Below are the records; count how many of their lines carry "return" and give only the number.

..............................

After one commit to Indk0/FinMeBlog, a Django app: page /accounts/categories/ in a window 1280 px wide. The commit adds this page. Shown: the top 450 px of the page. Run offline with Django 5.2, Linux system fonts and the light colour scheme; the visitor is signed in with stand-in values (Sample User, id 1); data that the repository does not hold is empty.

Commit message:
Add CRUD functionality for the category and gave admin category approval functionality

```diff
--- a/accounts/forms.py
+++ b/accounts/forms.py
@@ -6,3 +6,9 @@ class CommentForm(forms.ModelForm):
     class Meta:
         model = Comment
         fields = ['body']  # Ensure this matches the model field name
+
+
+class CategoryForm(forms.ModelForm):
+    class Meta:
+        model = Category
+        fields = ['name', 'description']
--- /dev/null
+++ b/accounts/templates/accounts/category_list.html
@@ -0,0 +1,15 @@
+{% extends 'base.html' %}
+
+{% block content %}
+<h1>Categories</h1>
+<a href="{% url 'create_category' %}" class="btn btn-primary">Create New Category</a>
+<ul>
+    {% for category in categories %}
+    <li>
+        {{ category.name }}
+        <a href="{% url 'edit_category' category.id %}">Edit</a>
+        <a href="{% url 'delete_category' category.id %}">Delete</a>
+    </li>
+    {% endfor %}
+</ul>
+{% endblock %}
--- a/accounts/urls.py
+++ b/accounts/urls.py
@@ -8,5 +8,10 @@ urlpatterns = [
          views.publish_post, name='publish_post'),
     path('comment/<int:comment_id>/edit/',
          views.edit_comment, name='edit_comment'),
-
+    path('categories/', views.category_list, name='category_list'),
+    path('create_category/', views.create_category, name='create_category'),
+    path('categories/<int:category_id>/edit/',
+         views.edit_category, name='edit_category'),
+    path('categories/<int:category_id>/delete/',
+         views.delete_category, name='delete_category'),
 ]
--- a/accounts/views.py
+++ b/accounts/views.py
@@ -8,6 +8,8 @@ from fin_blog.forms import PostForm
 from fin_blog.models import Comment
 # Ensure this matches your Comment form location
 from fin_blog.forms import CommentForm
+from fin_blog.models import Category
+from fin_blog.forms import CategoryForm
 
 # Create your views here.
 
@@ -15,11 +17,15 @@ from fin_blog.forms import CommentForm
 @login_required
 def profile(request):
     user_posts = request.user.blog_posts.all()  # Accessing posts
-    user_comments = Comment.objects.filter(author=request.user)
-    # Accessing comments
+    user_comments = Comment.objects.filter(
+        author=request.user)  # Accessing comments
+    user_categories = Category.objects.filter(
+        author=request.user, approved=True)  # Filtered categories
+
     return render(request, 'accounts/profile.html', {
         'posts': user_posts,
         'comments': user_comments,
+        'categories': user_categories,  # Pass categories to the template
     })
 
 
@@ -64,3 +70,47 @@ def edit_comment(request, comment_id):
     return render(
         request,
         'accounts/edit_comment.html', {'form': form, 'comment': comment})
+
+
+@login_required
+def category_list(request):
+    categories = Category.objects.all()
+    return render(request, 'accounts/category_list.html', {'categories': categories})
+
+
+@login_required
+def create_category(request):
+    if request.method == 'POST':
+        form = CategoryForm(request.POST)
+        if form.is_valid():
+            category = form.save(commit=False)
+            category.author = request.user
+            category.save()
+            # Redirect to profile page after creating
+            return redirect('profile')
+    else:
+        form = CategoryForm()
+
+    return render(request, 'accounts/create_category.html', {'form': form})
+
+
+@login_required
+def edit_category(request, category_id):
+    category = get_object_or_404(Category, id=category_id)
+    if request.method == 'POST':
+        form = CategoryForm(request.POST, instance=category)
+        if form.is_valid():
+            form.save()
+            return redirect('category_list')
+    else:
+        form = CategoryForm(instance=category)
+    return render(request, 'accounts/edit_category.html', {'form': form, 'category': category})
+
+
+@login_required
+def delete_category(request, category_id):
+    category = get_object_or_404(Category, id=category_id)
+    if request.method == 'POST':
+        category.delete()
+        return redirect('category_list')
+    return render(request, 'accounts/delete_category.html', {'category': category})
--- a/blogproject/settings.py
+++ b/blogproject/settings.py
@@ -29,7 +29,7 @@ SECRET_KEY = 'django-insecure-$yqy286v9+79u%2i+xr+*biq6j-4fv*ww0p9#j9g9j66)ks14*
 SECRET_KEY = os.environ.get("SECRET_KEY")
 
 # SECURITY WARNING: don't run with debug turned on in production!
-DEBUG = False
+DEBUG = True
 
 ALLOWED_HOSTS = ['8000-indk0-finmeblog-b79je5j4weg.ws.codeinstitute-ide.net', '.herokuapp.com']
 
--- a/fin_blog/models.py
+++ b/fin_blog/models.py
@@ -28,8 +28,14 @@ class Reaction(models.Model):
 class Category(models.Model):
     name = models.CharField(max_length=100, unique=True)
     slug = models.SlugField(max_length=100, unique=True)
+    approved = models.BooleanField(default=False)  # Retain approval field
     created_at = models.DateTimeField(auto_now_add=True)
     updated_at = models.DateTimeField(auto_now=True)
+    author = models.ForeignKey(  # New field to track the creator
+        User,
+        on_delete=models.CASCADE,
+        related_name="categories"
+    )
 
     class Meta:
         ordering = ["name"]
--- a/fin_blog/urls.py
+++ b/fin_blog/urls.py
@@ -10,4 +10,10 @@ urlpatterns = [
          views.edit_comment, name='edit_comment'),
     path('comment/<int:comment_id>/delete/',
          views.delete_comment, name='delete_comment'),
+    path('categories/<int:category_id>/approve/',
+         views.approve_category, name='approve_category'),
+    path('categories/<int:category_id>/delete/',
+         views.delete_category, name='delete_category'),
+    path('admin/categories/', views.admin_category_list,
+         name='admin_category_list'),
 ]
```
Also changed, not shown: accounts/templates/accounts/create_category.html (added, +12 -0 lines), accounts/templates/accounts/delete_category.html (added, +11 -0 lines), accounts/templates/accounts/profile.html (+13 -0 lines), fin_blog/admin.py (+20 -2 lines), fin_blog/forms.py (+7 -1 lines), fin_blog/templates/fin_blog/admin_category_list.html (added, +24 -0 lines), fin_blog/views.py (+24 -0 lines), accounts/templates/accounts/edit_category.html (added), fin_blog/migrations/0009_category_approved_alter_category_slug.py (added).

..............................

(Output) 9